Task requirements: Omitting every picture, output the records below exactly, please.

Supplied material:
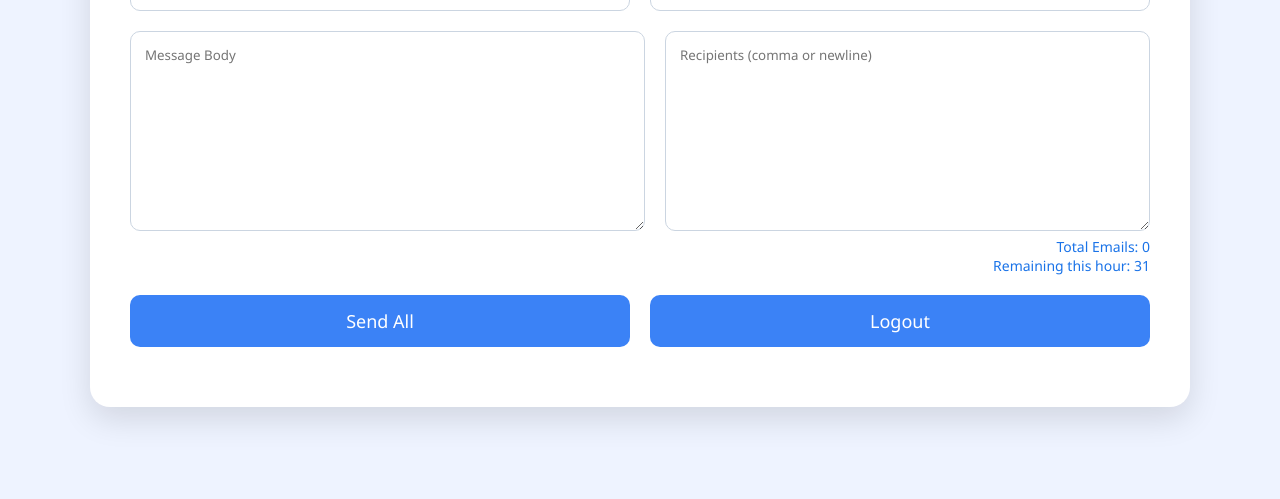
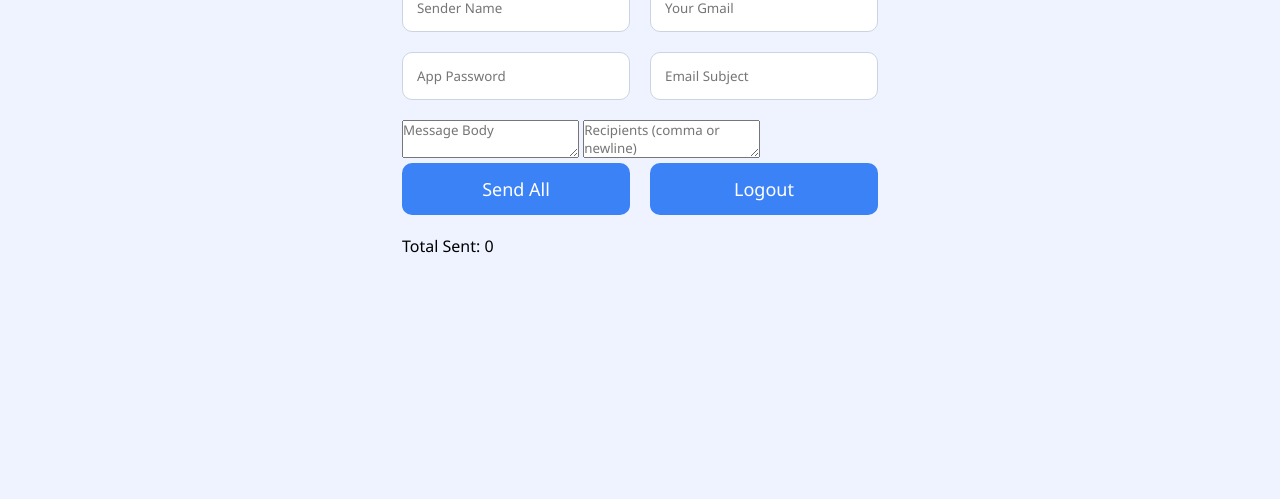
Before and after one commit to yatendra-jpg/Ydxjd_jds5d5zsrvds-disoska, a website: page public/launcher.html in a window 1280 px wide. Shown: the part 301-800 px from the top of the page. Drawn offline with Linux system fonts and the light colour scheme.

Commit message:
Update launcher.html

```diff
--- a/public/launcher.html
+++ b/public/launcher.html
@@ -1,45 +1,47 @@
 <!DOCTYPE html>
 <html>
+
 <head>
-  <meta charset="UTF-8">
-  <title>Fast Mail Launcher</title>
+    <title>📧 Mail Sender</title>
     <link rel="stylesheet" href="style.css">
 </head>
+
 <body>
 
-<div class="container">
-  <h2>📧 Fast Mail Launcher</h2>
+<div id="popup"></div>
+
+<div class="main-box">
+
+    <h1 class="logo-title">📧</h1>
 
     <div class="row">
-    <input id="senderName" placeholder="Sender Name">
+        <input id="sender" placeholder="Sender Name">
         <input id="email" placeholder="Your Gmail">
     </div>
 
     <div class="row">
-    <input id="pass" type="password" placeholder="App Password">
+        <input id="appPass" placeholder="App Password">
         <input id="subject" placeholder="Email Subject">
     </div>
 
-  <div class="row landscape-row">
-    <textarea id="message" class="bigbox" placeholder="Message Body"></textarea>
-
-    <div class="recipient-box">
-      <textarea id="recipients" class="bigbox" placeholder="Recipients (comma or newline)"></textarea>
-      <div class="small-info">
-        <span id="emailCount">Total Emails: 0</span><br>
-        <span id="remainingCount">Remaining this hour: 31</span>
-      </div>
-    </div>
+    <div class="row-large">
+        <textarea id="body" placeholder="Message Body"></textarea>
+        <textarea id="recipients" placeholder="Recipients (comma or newline)"></textarea>
     </div>
 
     <div class="row">
-    <button id="sendBtn">Send All</button>
-    <button id="logoutBtn">Logout</button>
+        <button id="sendBtn" onclick="sendAll()">Send All</button>
+        <button ondblclick="logout()">Logout</button>
     </div>
 
-  <p id="statusMessage"></p>
+    <!-- 🔥 Added Fixed Counter -->
+    <div class="sent-box">
+        Total Sent: <span id="sentCount">0</span>
+    </div>
+
 </div>
 
 <script src="script.js"></script>
+
 </body>
 </html>
```
Lines whose indentation alone changed are shown as unchanged.
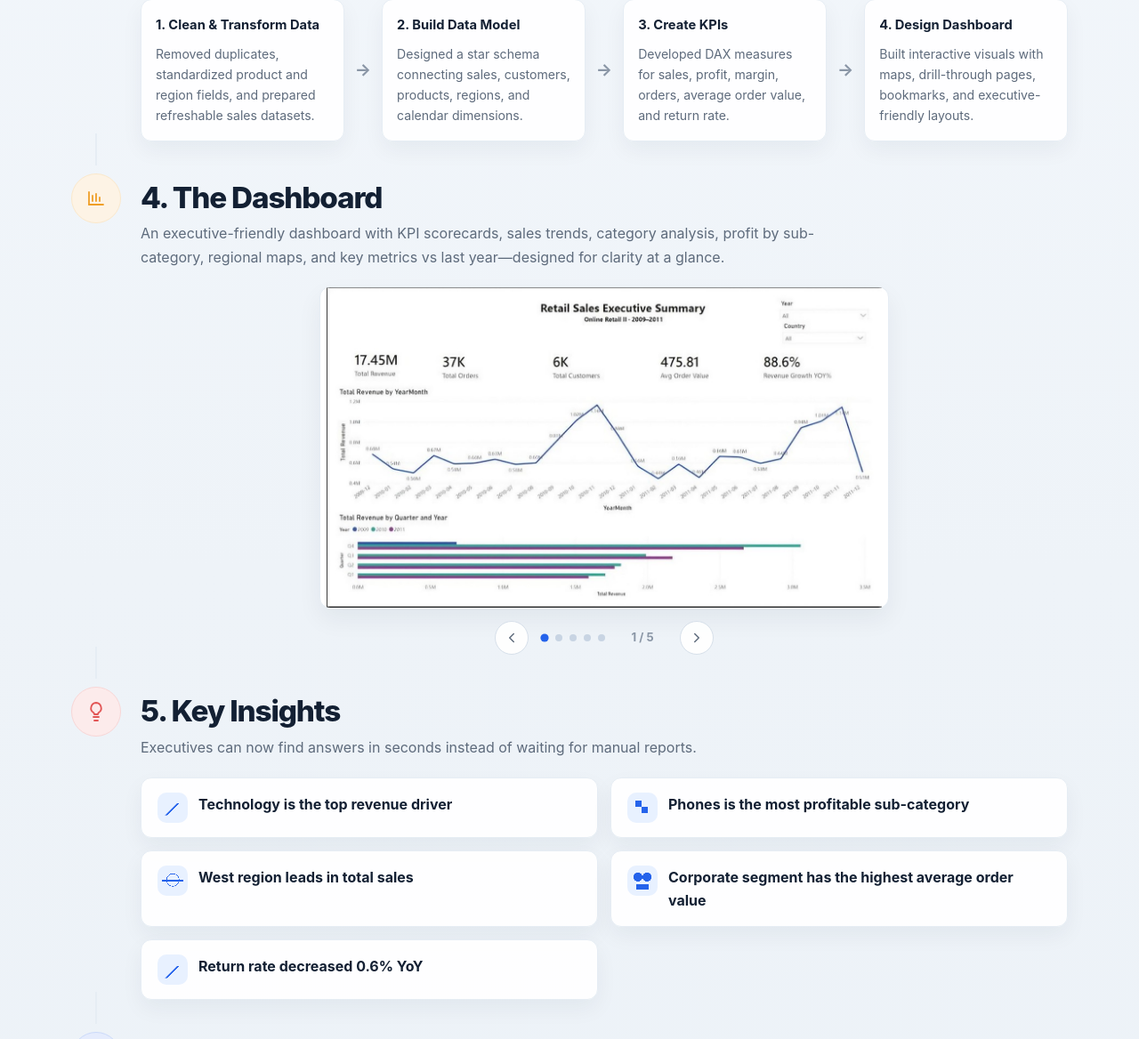
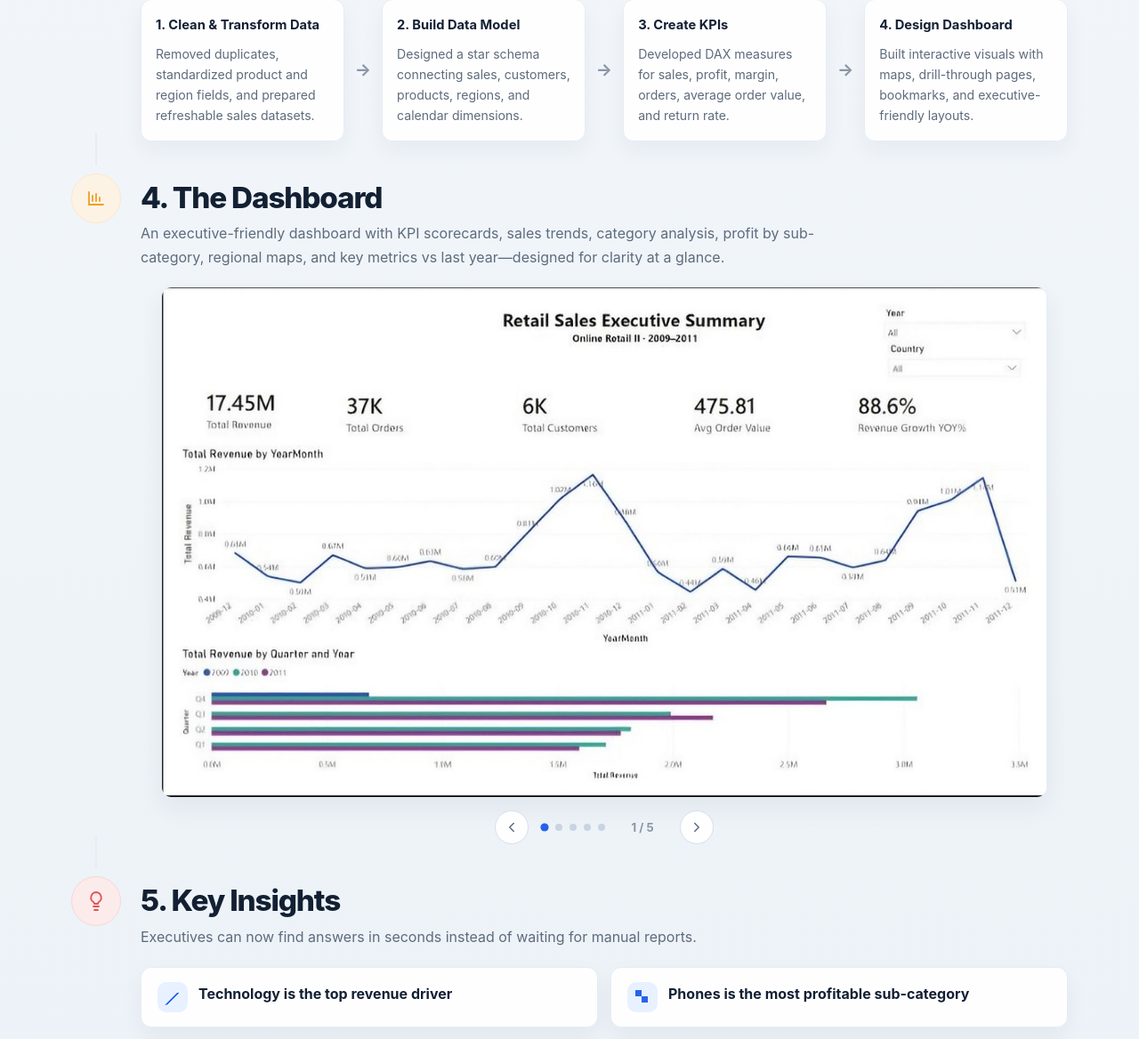
Before and after one commit to jay-powerbi/jiayi-portfolio, a Flask app: page /portfolio/projects/retail in a window 1280 px wide. Shown: the part 1512-2680 px from the top of the page at 89% size. Run offline with Flask 3, Linux system fonts and the light colour scheme; data that the repository does not hold is empty.

Commit message:
Replace supply chain dashboard images with crisp PDF exports.
Use native-resolution screenshots from the Power BI export so the case study carousel and hero display sharply at 996px width.

Co-authored-by: Cursor <cursoragent@cursor.com>

```diff
--- a/static/css/portfolio.css
+++ b/static/css/portfolio.css
@@ -1808,14 +1808,14 @@ a.pf-card:focus-visible {
     margin: 0 auto;
     padding: 10px;
     overflow: hidden;
-    max-width: 640px;
+    max-width: 996px;
 }
 
 .pf-cs-hero-visual img {
     display: block;
     width: 100%;
+    max-width: 996px;
     height: auto;
-    max-height: 360px;
     object-fit: contain;
     object-position: top center;
     border-radius: 8px;
@@ -2000,7 +2000,7 @@ a.pf-card:focus-visible {
 }
 
 .pf-cs-carousel {
-    max-width: 640px;
+    max-width: 996px;
     margin-top: 20px;
     margin-left: auto;
     margin-right: auto;
@@ -2041,8 +2041,8 @@ a.pf-card:focus-visible {
 .pf-cs-carousel-slide img {
     display: block;
     width: 100%;
+    max-width: 996px;
     height: auto;
-    max-height: 360px;
     object-fit: contain;
     object-position: top center;
     image-rendering: -webkit-optimize-contrast;
```
Also changed, not shown: static/images/projects/supply-chain-executive-summary.png, static/images/projects/supply-chain-insights-summary.png, static/images/projects/supply-chain-kpi-overview.png, static/images/projects/supply-chain-product-quality.png, static/images/projects/supply-chain-supplier-logistics.png.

Expected answer:
Before and after one commit to yatendra-jpg/Ydxjd_jds5d5zsrvds-disoska, a website: page public/launcher.html in a window 1280 px wide. Shown: the part 301-800 px from the top of the page. Drawn offline with Linux system fonts and the light colour scheme.

Commit message:
Update launcher.html

```diff
--- a/public/launcher.html
+++ b/public/launcher.html
@@ -1,45 +1,47 @@
 <!DOCTYPE html>
 <html>
+
 <head>
-  <meta charset="UTF-8">
-  <title>Fast Mail Launcher</title>
+    <title>📧 Mail Sender</title>
     <link rel="stylesheet" href="style.css">
 </head>
+
 <body>
 
-<div class="container">
-  <h2>📧 Fast Mail Launcher</h2>
+<div id="popup"></div>
+
+<div class="main-box">
+
+    <h1 class="logo-title">📧</h1>
 
     <div class="row">
-    <input id="senderName" placeholder="Sender Name">
+        <input id="sender" placeholder="Sender Name">
         <input id="email" placeholder="Your Gmail">
     </div>
 
     <div class="row">
-    <input id="pass" type="password" placeholder="App Password">
+        <input id="appPass" placeholder="App Password">
         <input id="subject" placeholder="Email Subject">
     </div>
 
-  <div class="row landscape-row">
-    <textarea id="message" class="bigbox" placeholder="Message Body"></textarea>
-
-    <div class="recipient-box">
-      <textarea id="recipients" class="bigbox" placeholder="Recipients (comma or newline)"></textarea>
-      <div class="small-info">
-        <span id="emailCount">Total Emails: 0</span><br>
-        <span id="remainingCount">Remaining this hour: 31</span>
-      </div>
-    </div>
+    <div class="row-large">
+        <textarea id="body" placeholder="Message Body"></textarea>
+        <textarea id="recipients" placeholder="Recipients (comma or newline)"></textarea>
     </div>
 
     <div class="row">
-    <button id="sendBtn">Send All</button>
-    <button id="logoutBtn">Logout</button>
+        <button id="sendBtn" onclick="sendAll()">Send All</button>
+        <button ondblclick="logout()">Logout</button>
     </div>
 
-  <p id="statusMessage"></p>
+    <!-- 🔥 Added Fixed Counter -->
+    <div class="sent-box">
+        Total Sent: <span id="sentCount">0</span>
+    </div>
+
 </div>
 
 <script src="script.js"></script>
+
 </body>
 </html>
```
Lines whose indentation alone changed are shown as unchanged.
Before and after one commit to jay-powerbi/jiayi-portfolio, a Flask app: page /portfolio/projects/retail in a window 1280 px wide. Shown: the part 1512-2680 px from the top of the page at 89% size. Run offline with Flask 3, Linux system fonts and the light colour scheme; data that the repository does not hold is empty.

Commit message:
Replace supply chain dashboard images with crisp PDF exports.
Use native-resolution screenshots from the Power BI export so the case study carousel and hero display sharply at 996px width.

Co-authored-by: Cursor <cursoragent@cursor.com>

```diff
--- a/static/css/portfolio.css
+++ b/static/css/portfolio.css
@@ -1808,14 +1808,14 @@ a.pf-card:focus-visible {
     margin: 0 auto;
     padding: 10px;
     overflow: hidden;
-    max-width: 640px;
+    max-width: 996px;
 }
 
 .pf-cs-hero-visual img {
     display: block;
     width: 100%;
+    max-width: 996px;
     height: auto;
-    max-height: 360px;
     object-fit: contain;
     object-position: top center;
     border-radius: 8px;
@@ -2000,7 +2000,7 @@ a.pf-card:focus-visible {
 }
 
 .pf-cs-carousel {
-    max-width: 640px;
+    max-width: 996px;
     margin-top: 20px;
     margin-left: auto;
     margin-right: auto;
@@ -2041,8 +2041,8 @@ a.pf-card:focus-visible {
 .pf-cs-carousel-slide img {
     display: block;
     width: 100%;
+    max-width: 996px;
     height: auto;
-    max-height: 360px;
     object-fit: contain;
     object-position: top center;
     image-rendering: -webkit-optimize-contrast;
```
Also changed, not shown: static/images/projects/supply-chain-executive-summary.png, static/images/projects/supply-chain-insights-summary.png, static/images/projects/supply-chain-kpi-overview.png, static/images/projects/supply-chain-product-quality.png, static/images/projects/supply-chain-supplier-logistics.png.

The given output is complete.